    Trying to justify some methods of doing this, while denouncing another, simply doesn’t make a lot of sense. There is no rational argument you can make for alcohol and zanex use that also excludes marijuana. So in order to justify the condemnation of pot, our society has made up all sorts of false and inaccurate claims about it. Thankfully, the scientific and medical communities are coming around on this, Sanjay Gupta being the most recent.

    Popular. Like/Dislike: Thumb up 7 Thumb down 1

  16. David says:

    Seems to me that one of the consequences of a 24/7 media firehose is the mining of needless trivia about other people’s lives that allows us to massage our repressed, puritannical and controlling biases. And again, it seems to me Taj Mahal had it right all along, “Ain’t nobody’s business but my own.” We all live in a glass house of our own making. Don’t throw stones.

    Like/Dislike this comment: Thumb up 4 Thumb down 0

  17. mervel says:

    No its more about the elitism of a guy who thinks he does not have to follow the laws and constraints that working people have to follow, its not really about pot.

    Like/Dislike this comment: Thumb up 1 Thumb down 2

  18. mervel says:

    Gupta is talking about very legitimate means of using pot for medical purposes, but the pot head crowd is of course taking it to the next level. Yes getting drunk is no better than getting stoned I agree.

    Like/Dislike this comment: Thumb up 1 Thumb down 0

  19. mervel says:

    But of course in this case a guy is saying my daddy exempts me from the rules of other people.

    Like/Dislike this comment: Thumb up 1 Thumb down 0

  20. John W: In fairness, NCPR has done some good reporting on the prison-industrial complex and the insane drug laws that have undermined it for so long.

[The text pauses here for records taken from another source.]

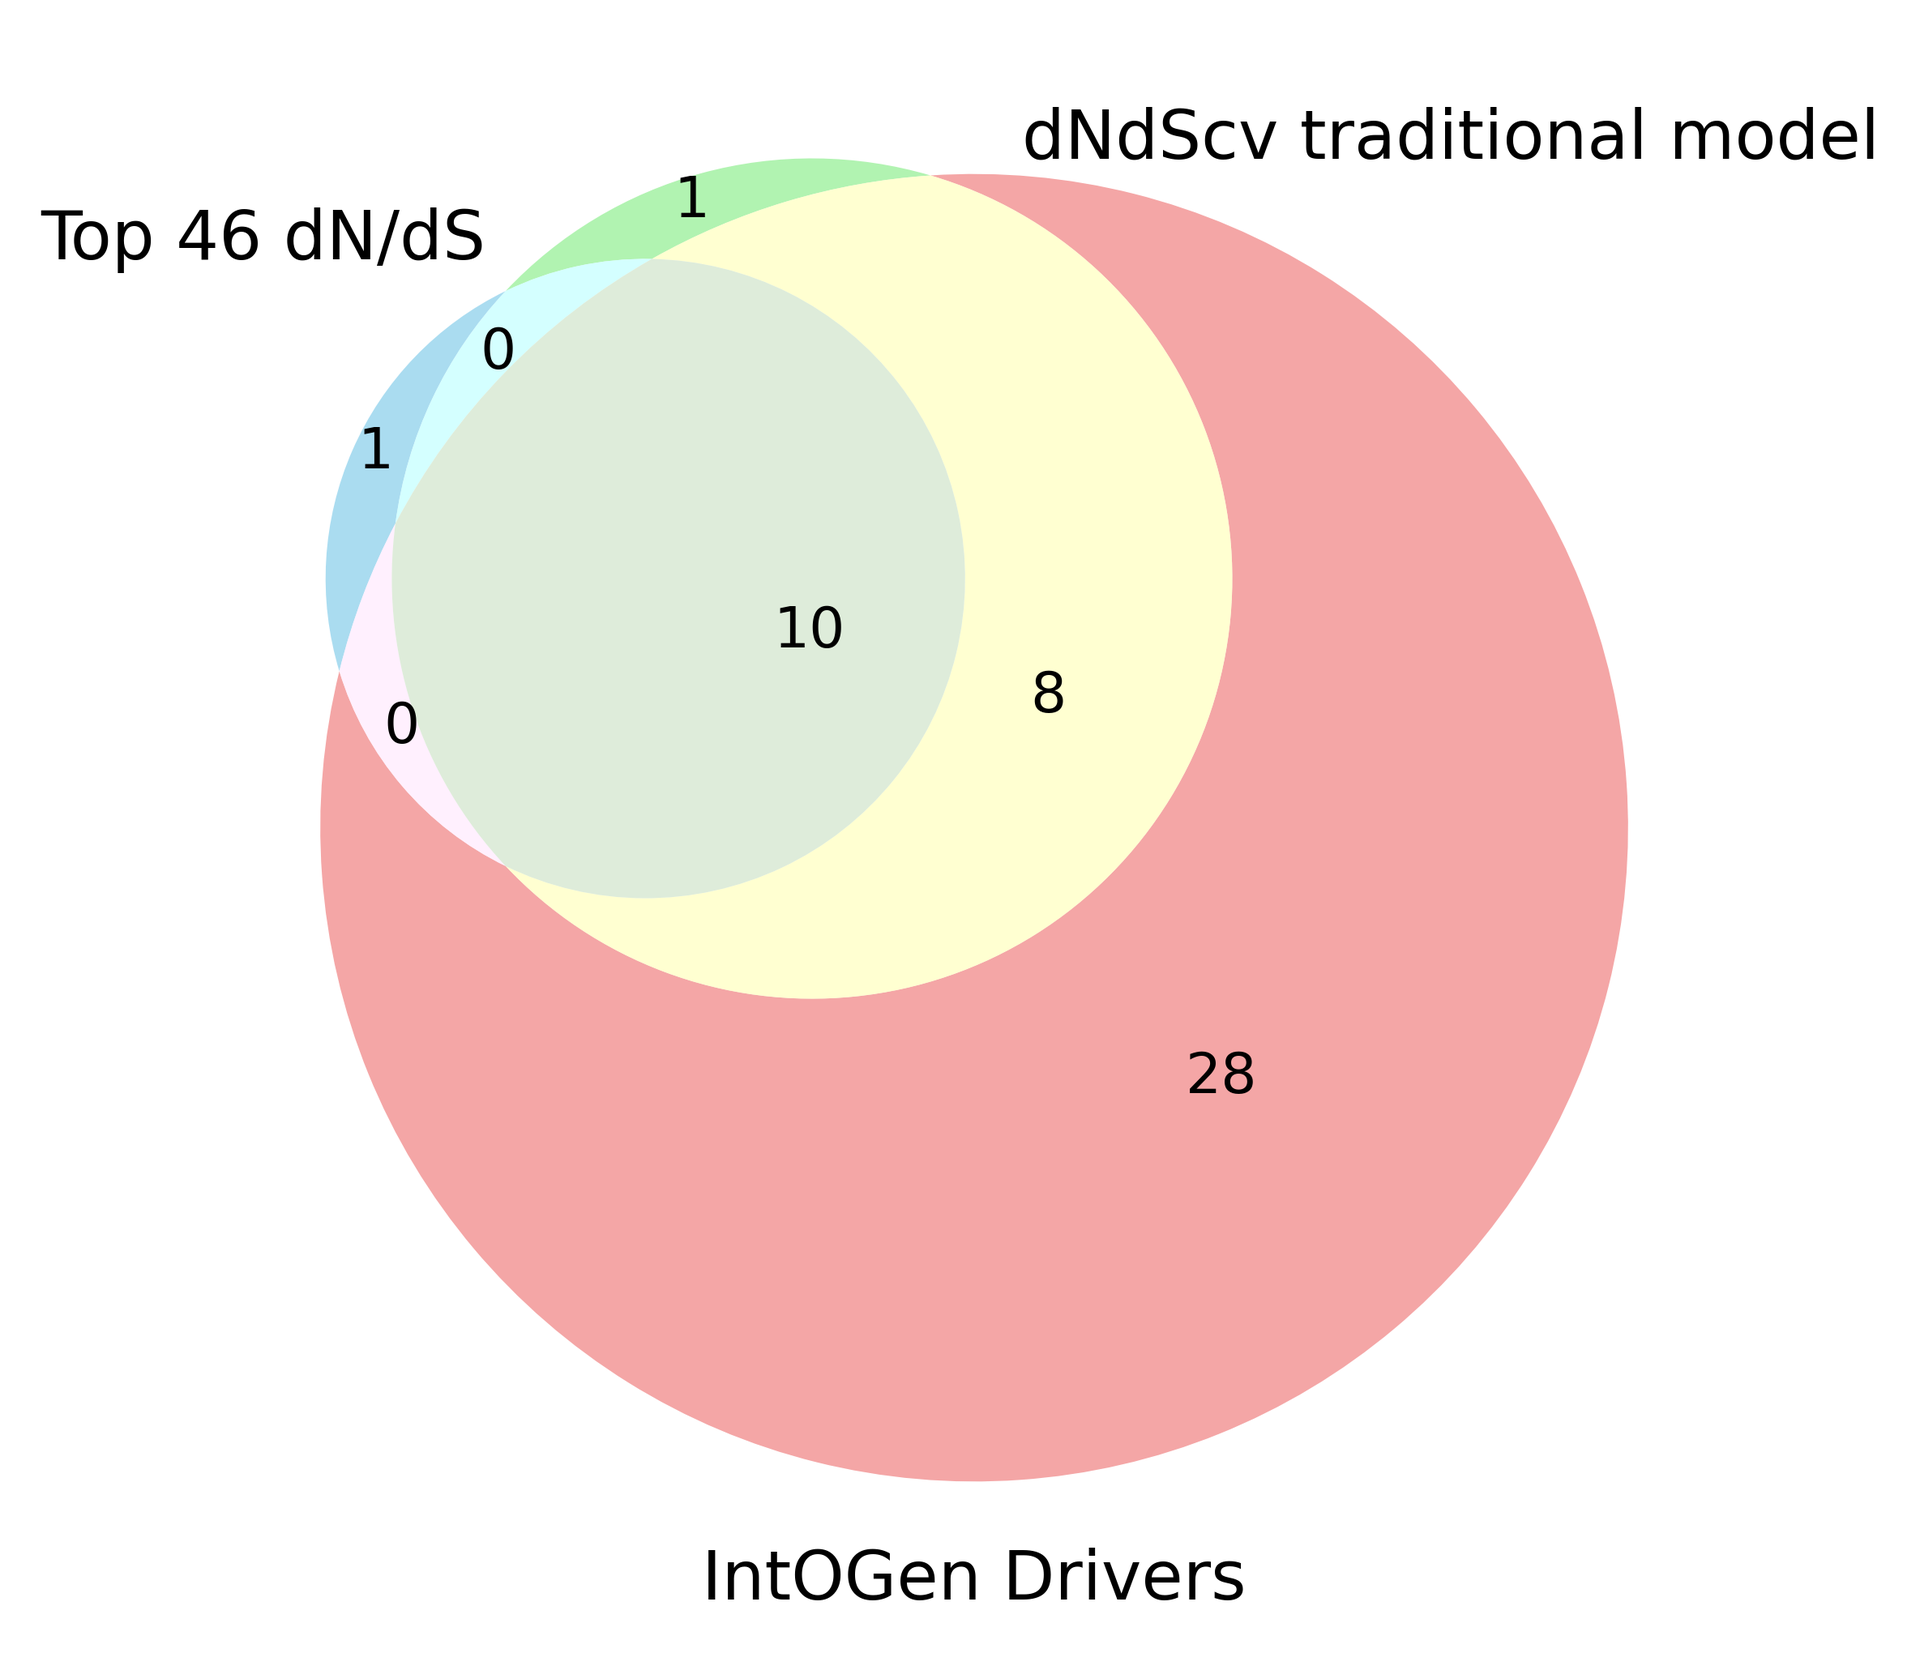
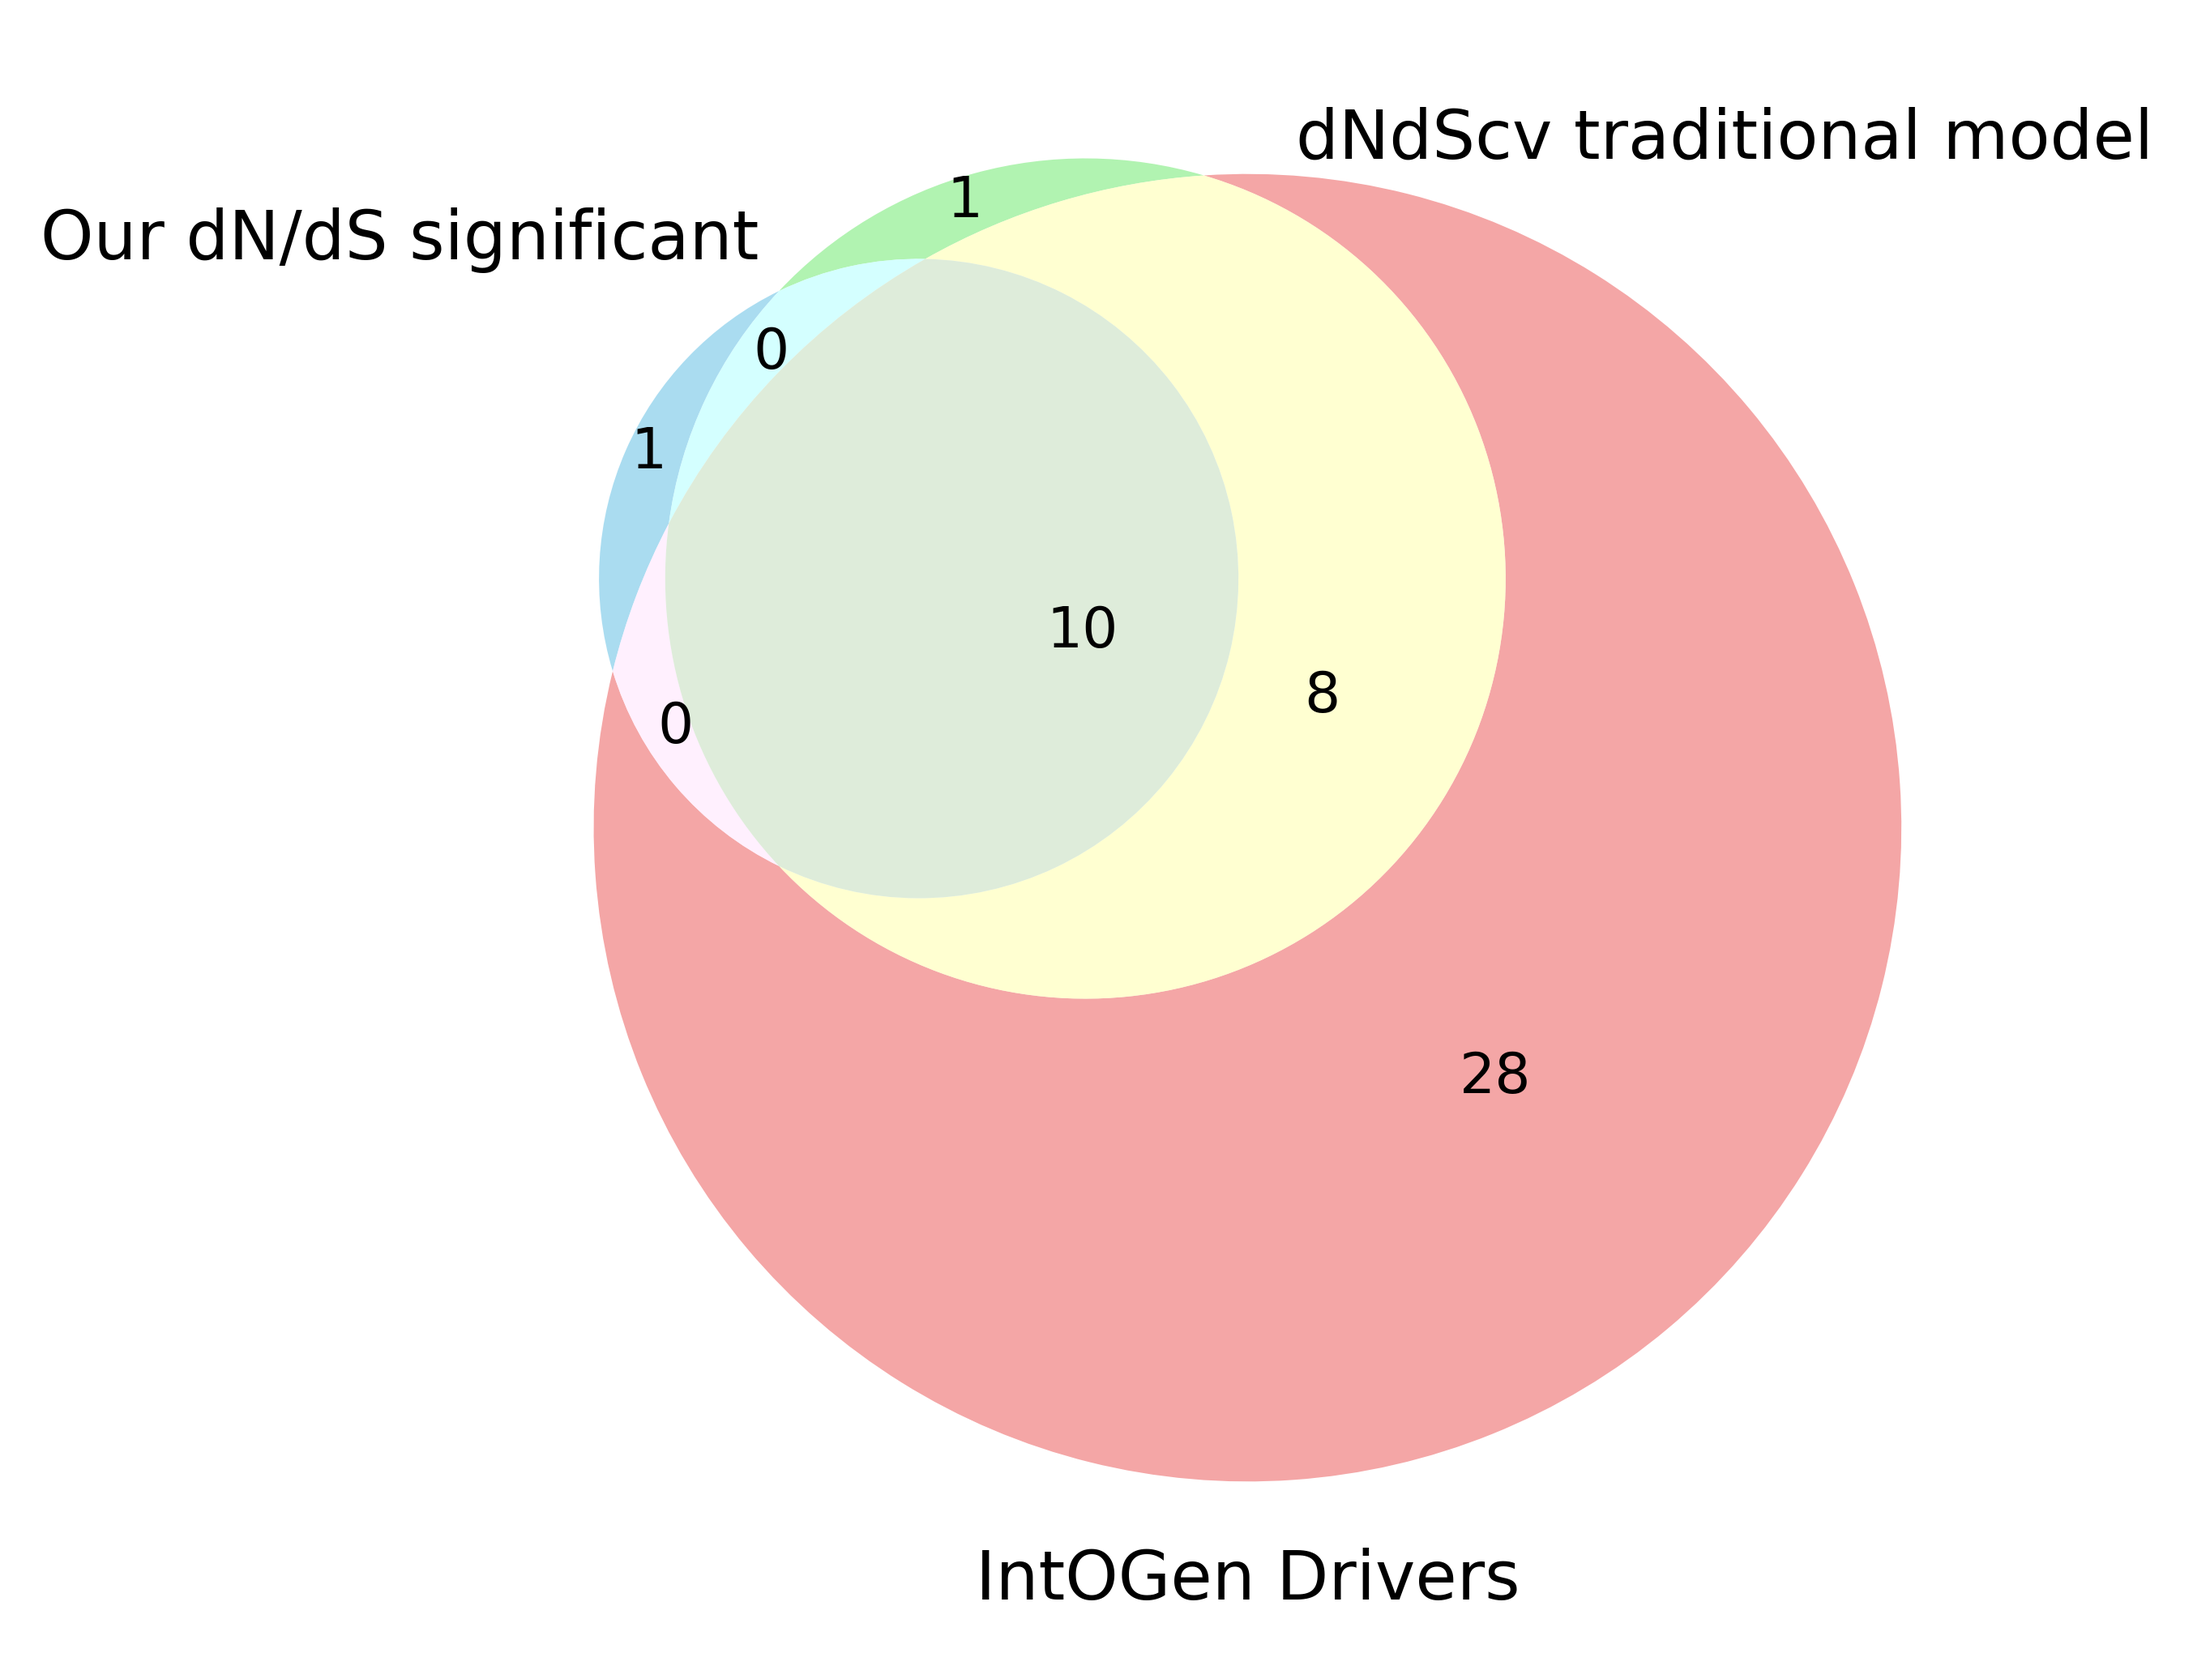
venn diagram title fixed

diff --git a/project-2/src/pipeline/plot.py b/project-2/src/pipeline/plot.py
@@ -405,7 +405,7 @@ def plot_dNdS_stacked_bar(df, columns_to_plot=["dN/dS"], top_n=46, IntOGen_list=
 
     # Create the Venn diagram - store the output to modify fonts
     v = venn3([set_top_n, set_dNdScv, set_intogen],
-            set_labels=('Top '+ str(top_n) + ' dN/dS', 'dNdScv traditional model', 'IntOGen Drivers'),
+            set_labels=('Our dN/dS significant', 'dNdScv traditional model', 'IntOGen Drivers'),
             set_colors=('skyblue', 'lightgreen', 'lightcoral'), # Optional: set colors
             alpha=0.7 # Optional: set transparency
             )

    Hot debate. Like/Dislike Thumb up 5 Thumb down 2

Comments are closed.